- THE TASK:
Going through the data below, copy out each line where the word "this" shows up.

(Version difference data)

++++++++

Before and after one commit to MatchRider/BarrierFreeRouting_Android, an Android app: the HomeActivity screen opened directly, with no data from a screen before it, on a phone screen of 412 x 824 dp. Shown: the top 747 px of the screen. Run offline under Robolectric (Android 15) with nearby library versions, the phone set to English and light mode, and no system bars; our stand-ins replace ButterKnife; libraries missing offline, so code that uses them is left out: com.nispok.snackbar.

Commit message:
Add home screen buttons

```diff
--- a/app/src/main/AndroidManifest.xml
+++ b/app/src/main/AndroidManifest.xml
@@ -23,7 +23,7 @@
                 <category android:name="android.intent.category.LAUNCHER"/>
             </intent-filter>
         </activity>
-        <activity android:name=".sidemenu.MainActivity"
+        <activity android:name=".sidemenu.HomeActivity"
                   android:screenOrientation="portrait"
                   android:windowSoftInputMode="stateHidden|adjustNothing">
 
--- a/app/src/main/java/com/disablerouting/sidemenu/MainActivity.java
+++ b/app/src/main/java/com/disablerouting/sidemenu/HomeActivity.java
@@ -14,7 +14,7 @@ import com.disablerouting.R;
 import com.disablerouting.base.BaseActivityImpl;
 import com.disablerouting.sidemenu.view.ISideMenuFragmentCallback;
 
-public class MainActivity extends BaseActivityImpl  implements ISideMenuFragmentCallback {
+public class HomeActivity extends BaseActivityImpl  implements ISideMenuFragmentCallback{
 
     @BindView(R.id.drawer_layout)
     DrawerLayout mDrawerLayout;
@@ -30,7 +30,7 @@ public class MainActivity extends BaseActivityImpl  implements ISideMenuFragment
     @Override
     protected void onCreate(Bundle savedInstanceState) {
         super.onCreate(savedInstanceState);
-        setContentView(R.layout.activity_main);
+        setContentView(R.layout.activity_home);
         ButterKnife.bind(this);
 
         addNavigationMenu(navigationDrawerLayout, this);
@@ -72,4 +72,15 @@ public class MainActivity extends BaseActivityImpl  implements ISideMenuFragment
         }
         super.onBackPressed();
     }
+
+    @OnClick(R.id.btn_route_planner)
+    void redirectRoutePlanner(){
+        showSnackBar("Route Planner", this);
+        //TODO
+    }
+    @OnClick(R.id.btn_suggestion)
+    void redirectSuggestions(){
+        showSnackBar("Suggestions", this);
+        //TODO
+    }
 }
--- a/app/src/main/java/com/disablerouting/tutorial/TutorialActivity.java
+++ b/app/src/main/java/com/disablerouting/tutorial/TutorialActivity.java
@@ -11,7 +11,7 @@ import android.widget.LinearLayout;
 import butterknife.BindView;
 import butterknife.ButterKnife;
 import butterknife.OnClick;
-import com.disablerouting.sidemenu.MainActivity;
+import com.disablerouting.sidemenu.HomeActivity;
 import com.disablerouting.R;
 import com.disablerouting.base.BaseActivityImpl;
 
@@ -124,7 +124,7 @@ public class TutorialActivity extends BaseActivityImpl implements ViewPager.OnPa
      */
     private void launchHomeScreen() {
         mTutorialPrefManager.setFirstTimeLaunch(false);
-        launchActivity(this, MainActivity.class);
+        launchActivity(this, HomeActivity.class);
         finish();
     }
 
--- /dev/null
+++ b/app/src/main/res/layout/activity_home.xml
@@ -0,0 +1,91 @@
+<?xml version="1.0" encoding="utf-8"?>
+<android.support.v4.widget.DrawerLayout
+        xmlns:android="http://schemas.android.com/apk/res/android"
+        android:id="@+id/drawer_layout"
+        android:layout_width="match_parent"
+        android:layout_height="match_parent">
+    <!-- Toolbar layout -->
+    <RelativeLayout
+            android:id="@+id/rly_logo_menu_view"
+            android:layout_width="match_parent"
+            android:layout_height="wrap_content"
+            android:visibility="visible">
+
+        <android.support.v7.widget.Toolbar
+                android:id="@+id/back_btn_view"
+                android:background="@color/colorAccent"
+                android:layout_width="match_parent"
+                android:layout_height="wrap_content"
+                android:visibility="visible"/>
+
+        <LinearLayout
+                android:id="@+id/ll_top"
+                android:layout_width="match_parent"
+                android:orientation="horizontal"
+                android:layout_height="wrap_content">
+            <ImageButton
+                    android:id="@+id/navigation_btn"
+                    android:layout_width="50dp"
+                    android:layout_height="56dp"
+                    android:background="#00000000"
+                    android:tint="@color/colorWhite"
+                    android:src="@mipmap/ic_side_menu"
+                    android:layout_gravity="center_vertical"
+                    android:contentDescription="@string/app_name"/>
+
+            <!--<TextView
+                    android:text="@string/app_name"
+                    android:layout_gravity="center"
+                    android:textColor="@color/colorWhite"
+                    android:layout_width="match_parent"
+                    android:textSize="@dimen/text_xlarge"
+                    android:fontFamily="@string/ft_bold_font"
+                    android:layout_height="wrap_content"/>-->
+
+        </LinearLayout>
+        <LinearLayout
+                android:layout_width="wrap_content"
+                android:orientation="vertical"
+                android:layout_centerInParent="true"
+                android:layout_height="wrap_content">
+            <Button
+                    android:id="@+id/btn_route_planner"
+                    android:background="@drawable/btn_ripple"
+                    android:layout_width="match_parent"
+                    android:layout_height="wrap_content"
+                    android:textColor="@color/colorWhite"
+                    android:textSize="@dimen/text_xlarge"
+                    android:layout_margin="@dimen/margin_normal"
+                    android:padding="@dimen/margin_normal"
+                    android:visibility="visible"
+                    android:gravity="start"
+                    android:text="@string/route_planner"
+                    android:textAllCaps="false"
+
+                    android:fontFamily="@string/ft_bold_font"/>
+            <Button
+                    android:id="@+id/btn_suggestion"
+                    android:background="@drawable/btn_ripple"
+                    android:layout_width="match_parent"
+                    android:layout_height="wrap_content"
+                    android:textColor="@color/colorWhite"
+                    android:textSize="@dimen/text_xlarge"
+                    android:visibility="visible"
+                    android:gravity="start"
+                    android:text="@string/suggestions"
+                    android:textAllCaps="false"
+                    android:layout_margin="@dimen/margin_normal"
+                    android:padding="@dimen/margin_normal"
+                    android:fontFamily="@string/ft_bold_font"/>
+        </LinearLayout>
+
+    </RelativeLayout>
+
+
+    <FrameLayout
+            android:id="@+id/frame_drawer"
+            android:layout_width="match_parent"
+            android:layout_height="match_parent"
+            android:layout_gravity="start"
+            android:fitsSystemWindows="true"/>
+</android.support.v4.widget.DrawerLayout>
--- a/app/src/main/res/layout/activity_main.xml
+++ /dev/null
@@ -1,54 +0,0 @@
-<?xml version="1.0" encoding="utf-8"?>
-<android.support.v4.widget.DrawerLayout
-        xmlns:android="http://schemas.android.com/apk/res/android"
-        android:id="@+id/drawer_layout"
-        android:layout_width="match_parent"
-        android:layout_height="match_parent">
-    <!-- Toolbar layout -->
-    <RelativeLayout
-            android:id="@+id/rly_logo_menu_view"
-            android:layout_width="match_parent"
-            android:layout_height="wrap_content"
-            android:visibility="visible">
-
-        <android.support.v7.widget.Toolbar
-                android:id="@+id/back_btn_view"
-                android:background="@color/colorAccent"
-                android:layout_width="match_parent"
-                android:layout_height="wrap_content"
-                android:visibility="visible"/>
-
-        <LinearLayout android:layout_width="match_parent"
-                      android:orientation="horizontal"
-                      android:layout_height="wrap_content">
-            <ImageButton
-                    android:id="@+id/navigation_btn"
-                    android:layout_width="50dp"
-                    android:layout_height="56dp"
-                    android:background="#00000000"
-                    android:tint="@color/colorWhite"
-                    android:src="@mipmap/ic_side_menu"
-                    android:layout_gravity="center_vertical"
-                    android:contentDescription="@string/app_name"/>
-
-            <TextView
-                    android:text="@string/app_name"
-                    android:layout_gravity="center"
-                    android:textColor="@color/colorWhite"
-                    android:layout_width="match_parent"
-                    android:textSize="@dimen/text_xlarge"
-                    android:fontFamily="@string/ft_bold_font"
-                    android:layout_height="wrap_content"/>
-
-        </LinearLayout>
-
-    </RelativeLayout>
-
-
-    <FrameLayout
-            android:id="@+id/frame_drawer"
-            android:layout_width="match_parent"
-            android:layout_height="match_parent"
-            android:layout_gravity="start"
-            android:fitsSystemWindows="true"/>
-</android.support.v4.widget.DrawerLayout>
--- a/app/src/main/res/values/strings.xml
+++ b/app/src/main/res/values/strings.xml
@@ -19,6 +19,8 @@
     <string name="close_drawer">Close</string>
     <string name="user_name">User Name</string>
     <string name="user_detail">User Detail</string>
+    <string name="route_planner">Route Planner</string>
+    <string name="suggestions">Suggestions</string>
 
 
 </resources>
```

++++++++

- OUTPUT OF THE TASK:
         ButterKnife.bind(this);
         addNavigationMenu(navigationDrawerLayout, this);
+        showSnackBar("Route Planner", this);
+        showSnackBar("Suggestions", this);
-        launchActivity(this, MainActivity.class);
+        launchActivity(this, HomeActivity.class);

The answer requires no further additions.